Put another way, this time from an unofficial statement from 2012 by the chair and vice chair of the NAIC’s Life Insurance and Annuity Committee, “an insurer shall maintain reasonable procedures to detect recommendations that are not suitable. This may include, but is not limited to, confirmation of consumer suitability information, systematic customer surveys, interviews, confirmation letters and programs of internal monitoring.”
The NAIC Suitability of Annuity Transactions Model Regulation, however, is not required to become law in each state under Section 989J of the Dodd Frank Wall Street Reform and Consumer Protection Act until June 16, 2013. Moreover, violation of suitability laws does not appear to trip any felony statute. According to the model regulation’s summary, a violation “may result in an insurer, general agency, independent agency or insurance producers being ordered to take reasonably appropriate corrective action for any consumer harmed by the violation.”
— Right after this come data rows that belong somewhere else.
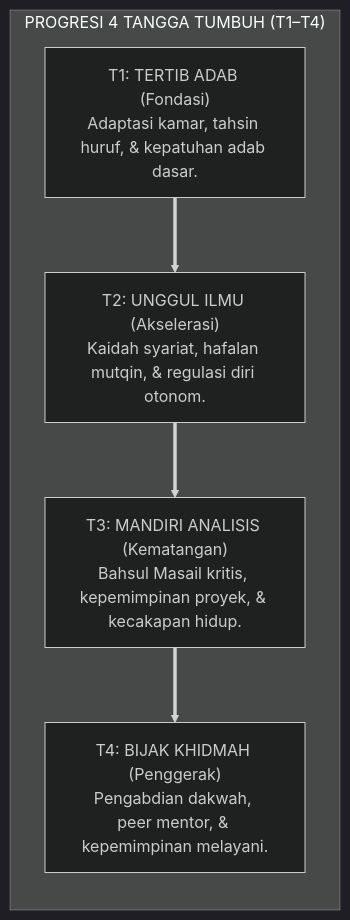
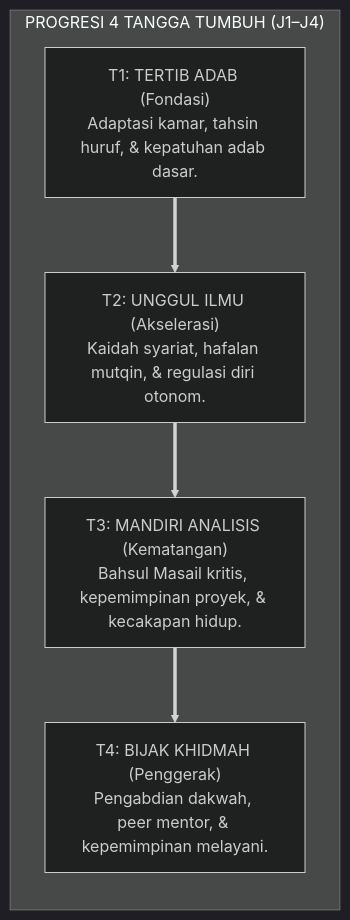
The sixth of 8 diagrams in 02 Principles/02 Design Principles/P2-02-01-Prinsip-Desain-Kurikulum-Holistik.md (wandiapriliyandi/tumbuh), drawn with Mermaid (dark theme) before and after one commit. The commit also changed other lines of this file and 209 other files, not shown here.

````diff
--- a/02 Principles/02 Design Principles/P2-02-01-Prinsip-Desain-Kurikulum-Holistik.md
+++ b/02 Principles/02 Design Principles/P2-02-01-Prinsip-Desain-Kurikulum-Holistik.md
@@ -185,14 +185,14 @@
 ```mermaid
 graph LR
-    subgraph TanggaProgresiKurikulum["PROGRESI 4 TANGGA TUMBUH (T1–T4)"]
+    subgraph TanggaProgresiKurikulum["PROGRESI 4 TANGGA TUMBUH (J1–J4)"]
         T1["T1: TERTIB ADAB (Fondasi)<br/>Adaptasi kamar, tahsin huruf, & kepatuhan adab dasar."]
         
         T2["T2: UNGGUL ILMU (Akselerasi)<br/>Kaidah syariat, hafalan mutqin, & regulasi diri otonom."]
         
         T3["T3: MANDIRI ANALISIS (Kematangan)<br/>Bahsul Masail kritis, kepemimpinan proyek, & kecakapan hidup."]
         
         T4["T4: BIJAK KHIDMAH (Penggerak)<br/>Pengabdian dakwah, peer mentor, & kepemimpinan melayani."]
         
         T1 ==> T2 ==> T3 ==> T4
     end
 ```
````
While the NAIC has done much work on suitability, it does not seem to have plans to pursue this issue. It appears that neither the NAIC’s Life Committee or the Market Conduct Committee are working on it. It has been suggested that some feel it would not be appropriate for regulators to develop standards regarding mental competency, since that would require a professional medical opinion. Diagnostic services are indeed a whole other ball of wax, and requires, besides a degree, much more liability coverage. At least for now, the regulators' focus will continue to be on suitability and unfair trade practice standards.
However, the fact that the strengthened model law covers annual income, financial situation and needs, objectives and intended use of the annuity, there would appear to be all of the ingredients for at least a cursory test of mental acuity at the point of sale. “In a discussion with a client of all of these matters, I think it is going to be pretty apparent if there is impairment in having this conversation that would give an adviser cause to say, ‘Gee, I can’t get this information that I need,’” said Ron Panneton, National Association of Insurance and Financial Advisors (NAIFA) senior counsel.
“More prosecutions, especially with state resources right now, are probably not happening, she said. Abelson mentioned looking into larceny cases under the false pretense law, or theft by false pretenses.
Lake County, California is also a unique place.
Also, Robert Miller, M.S., M.A., president of NAIFA, said in New York State, his neck of the woods, nothing is brewing, nor has he heard of anything in the works.
“Obviously New York is a very regulatory — I am sure it has registered there. I think anyone in the financial services has a target on their back in this environment,” Miller warned.
However, there are senior suitability protections already provided for in Florida law. Yet an effort to make it a felony to deceive seniors with an unsuitable annuity product failed in the legislature in 2008 as part of the John and Patricia Seibel Law enactment from June 2008.
The Act was named after a Venice, Florida couple in their 80s, who were sold $600,000 worth of annuities that could not be touched without large penalties for 15 years.